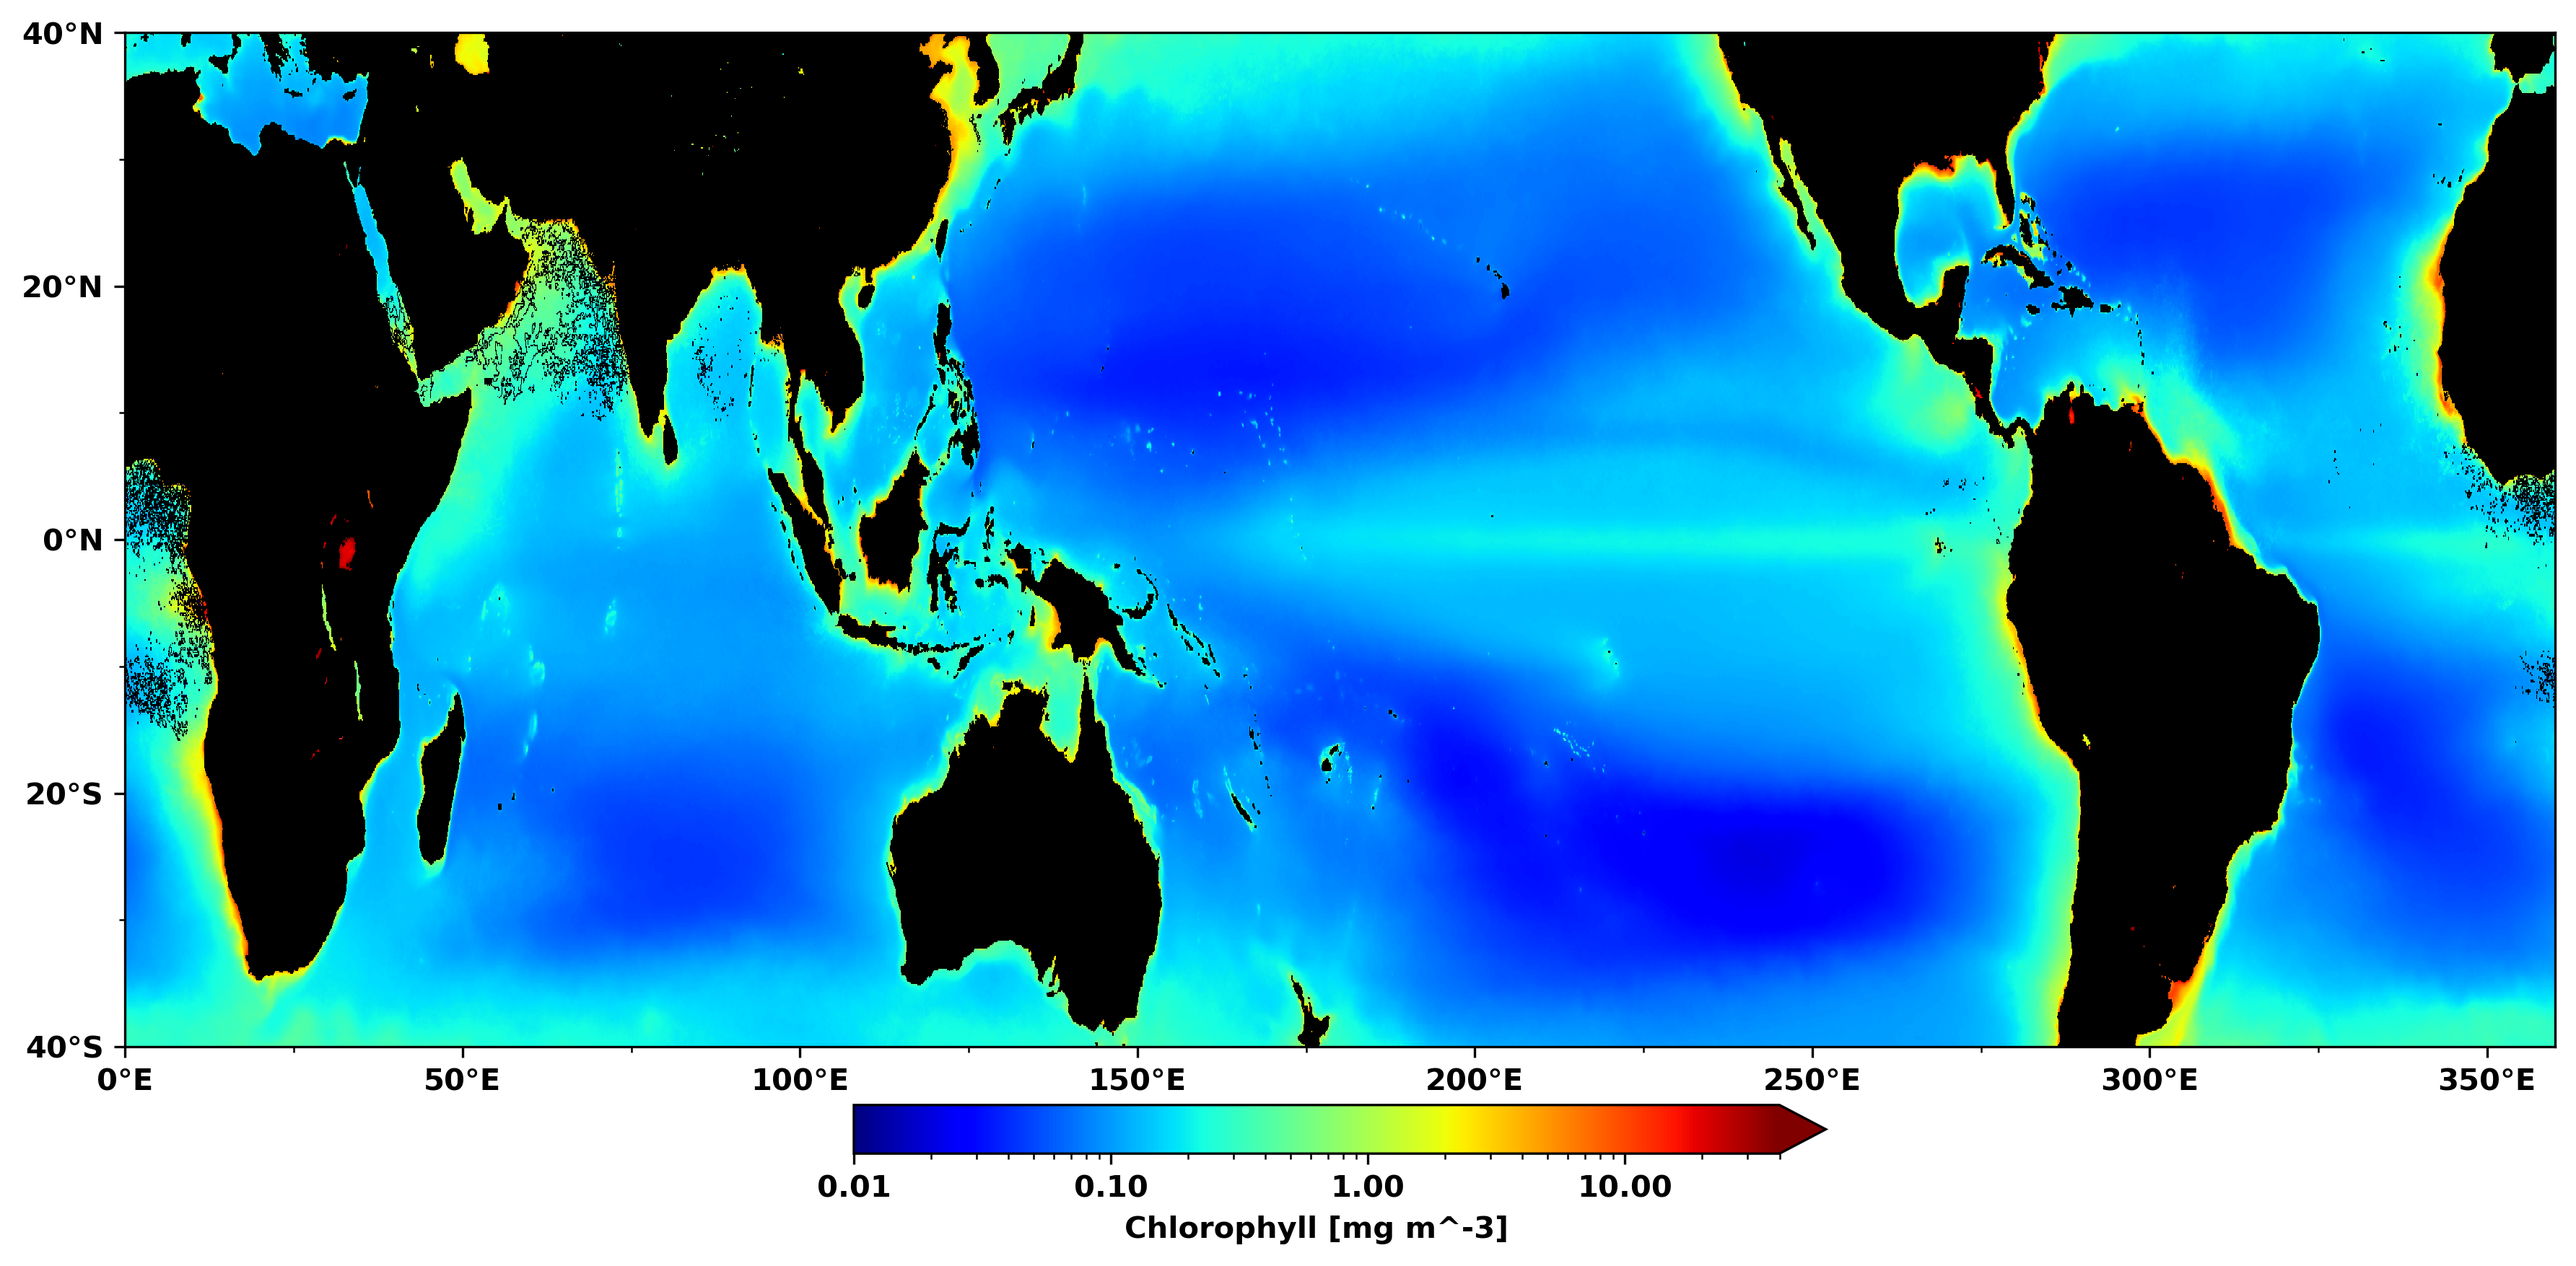
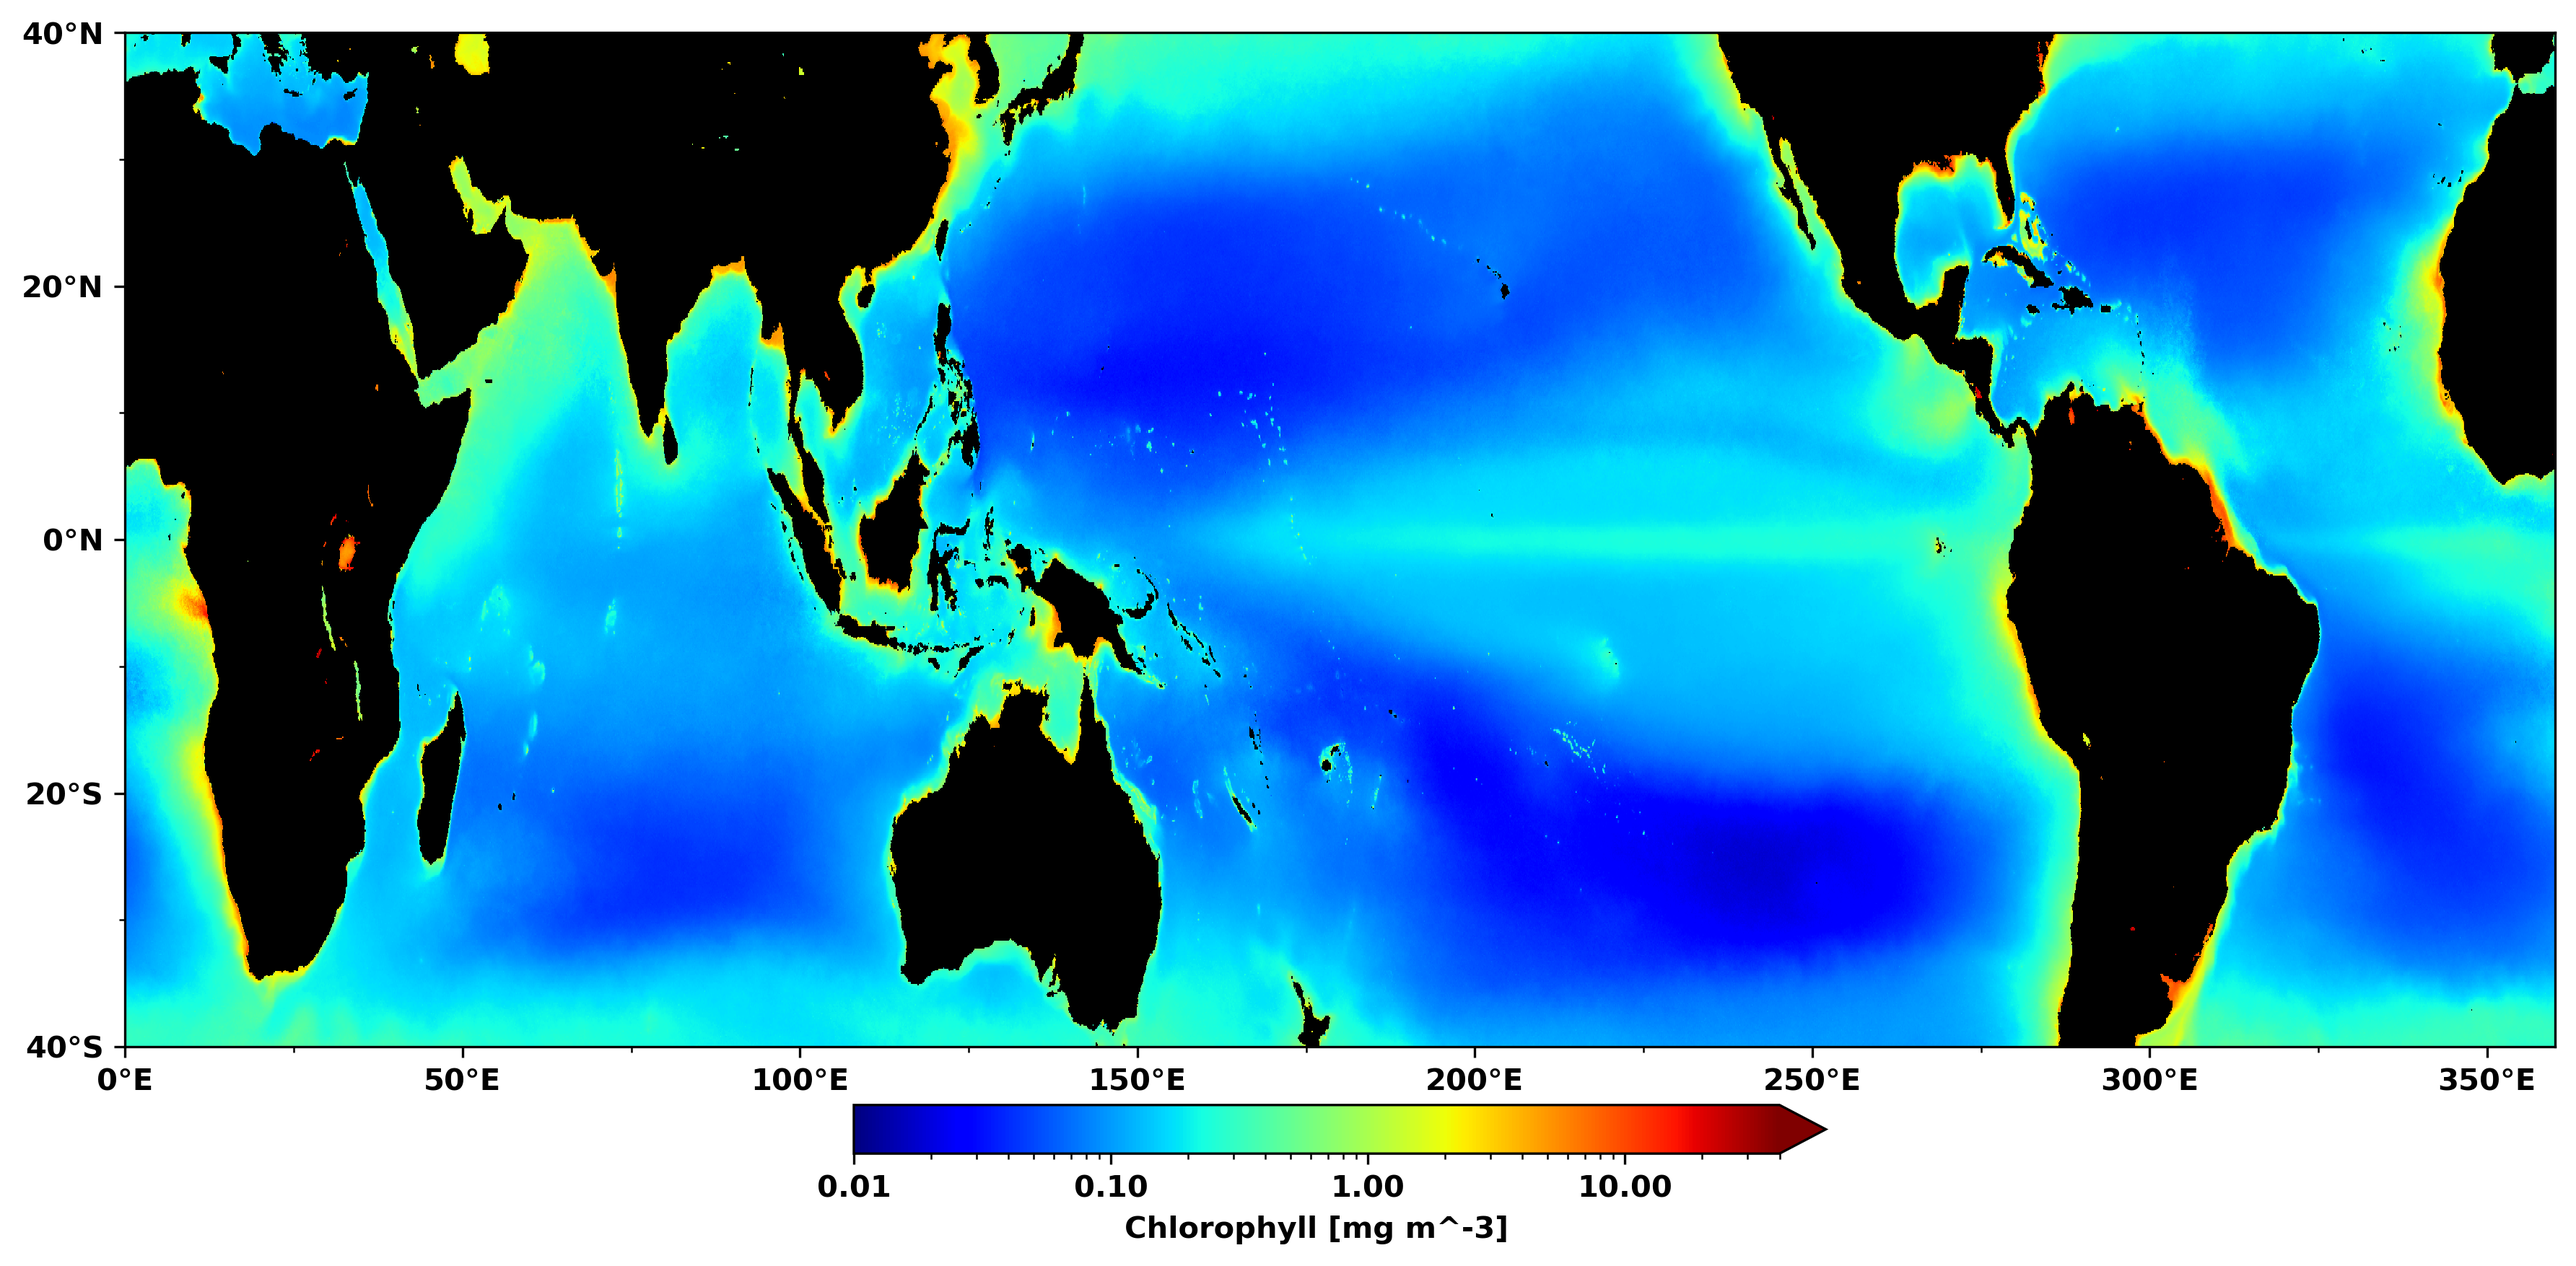
Update chl-a plot and function

diff --git a/scripts/plot_climatologies.py b/scripts/plot_climatologies.py
@@ -30,7 +30,7 @@ logger = mlogger('fe_model_test')
 
 def plot_seawifs_chlorophyll():
     """Plot seaWIFIS chlorophyll climatology map."""
-    ds = xr.open_mfdataset([paths.obs / 'GMIS_SEAWIFS/GMIS_A_CHLA_{:02d}.nc'.format(i)
+    ds = xr.open_mfdataset([paths.obs / 'GMIS_SEAWIFS/GMIS_S_CHLA_{:02d}.nc'.format(i)
                             for i in range(1, 13)], combine='nested', concat_dim='time',
                            decode_cf=0)
     ds = ds.Chl_a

==*==

* **Task item**
Within the material above, how many lines include the string "format"? Give only the number.

* **Output of the exercise**
2